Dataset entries
———
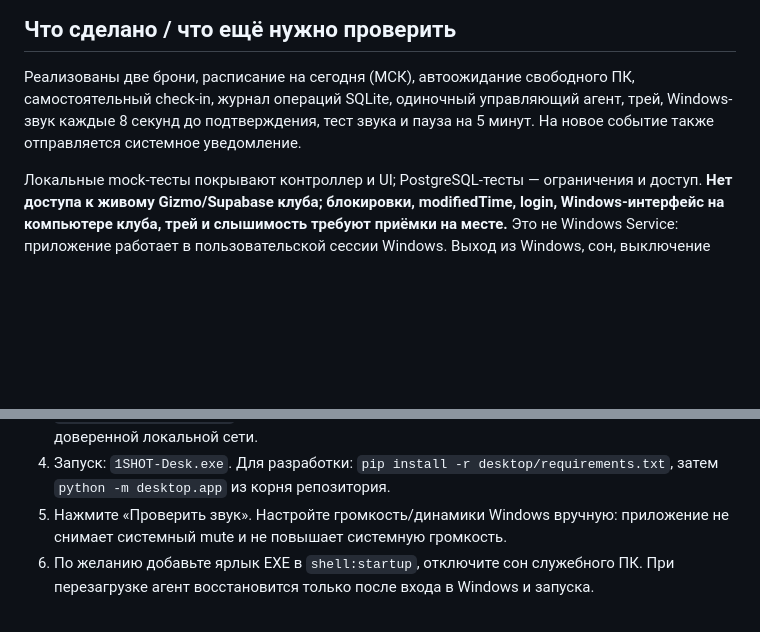
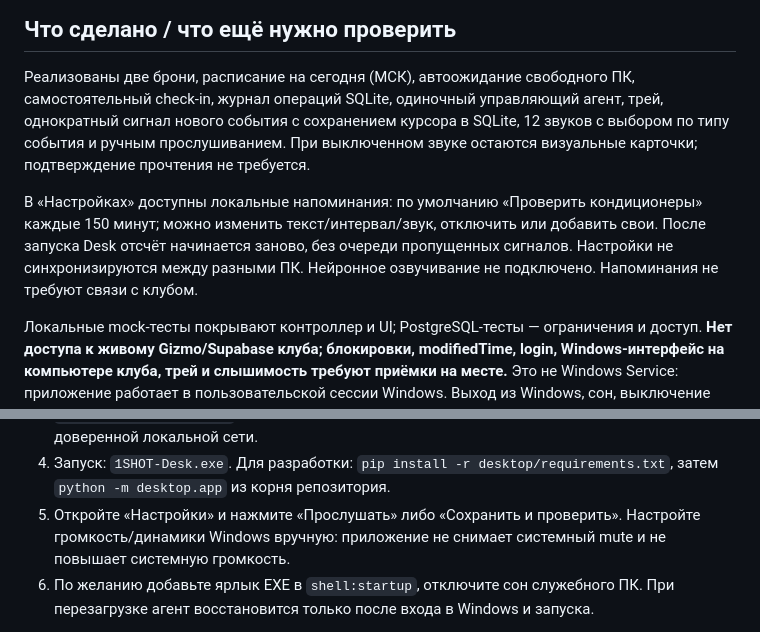
Before and after one commit to tengizka/1shot, a Markdown page: desktop/README.md, 2 parts joined by grey strips. Rendered like a GitHub page; blank space fills up the shorter version.

Commit message:
Document one-shot alerts and local reminder settings
Co-authored-by: arena-agent <297053741+arena-agent@users.noreply.github.com>

```diff
--- a/desktop/README.md
+++ b/desktop/README.md
@@ -16,8 +16,15 @@
 
 Реализованы две брони, расписание на сегодня (МСК), автоожидание свободного ПК,
 самостоятельный check-in, журнал операций SQLite, одиночный управляющий агент,
-трей, Windows-звук каждые 8 секунд до подтверждения, тест звука и пауза на 5 минут.
-На новое событие также отправляется системное уведомление.
+трей, однократный сигнал нового события с сохранением курсора в SQLite,
+12 звуков с выбором по типу события и ручным прослушиванием. При выключенном
+звуке остаются визуальные карточки; подтверждение прочтения не требуется.
+
+В «Настройках» доступны локальные напоминания: по умолчанию «Проверить
+кондиционеры» каждые 150 минут; можно изменить текст/интервал/звук, отключить
+или добавить свои. После запуска Desk отсчёт начинается заново, без очереди
+пропущенных сигналов. Настройки не синхронизируются между разными ПК.
+Нейронное озвучивание не подключено. Напоминания не требуют связи с клубом.
 
 Локальные mock-тесты покрывают контроллер и UI; PostgreSQL-тесты — ограничения
 и доступ. **Нет доступа к живому Gizmo/Supabase клуба; блокировки, modifiedTime,
@@ -41,7 +48,7 @@ login, Windows-интерфейс на компьютере клуба, трей
    только как осознанный временный компромисс в доверенной локальной сети.
 4. Запуск: `1SHOT-Desk.exe`. Для разработки: `pip install -r desktop/requirements.txt`,
    затем `python -m desktop.app` из корня репозитория.
-5. Нажмите «Проверить звук». Настройте громкость/динамики Windows вручную:
+5. Откройте «Настройки» и нажмите «Прослушать» либо «Сохранить и проверить». Настройте громкость/динамики Windows вручную:
    приложение не снимает системный mute и не повышает системную громкость.
 6. По желанию добавьте ярлык EXE в `shell:startup`, отключите сон служебного ПК.
    При перезагрузке агент восстановится только после входа в Windows и запуска.
```
Also changed, not shown: README.md (+2 -1 lines).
———
> [Exercise goal]
When the word "Windows" shows up in a line of the entries, report that line.

> [Solution to this problem]
-трей, Windows-звук каждые 8 секунд до подтверждения, тест звука и пауза на 5 минут.
@@ -41,7 +48,7 @@ login, Windows-интерфейс на компьютере клуба, трей
-5. Нажмите «Проверить звук». Настройте громкость/динамики Windows вручную:
+5. Откройте «Настройки» и нажмите «Прослушать» либо «Сохранить и проверить». Настройте громкость/динамики Windows вручную:
    При перезагрузке агент восстановится только после входа в Windows и запуска.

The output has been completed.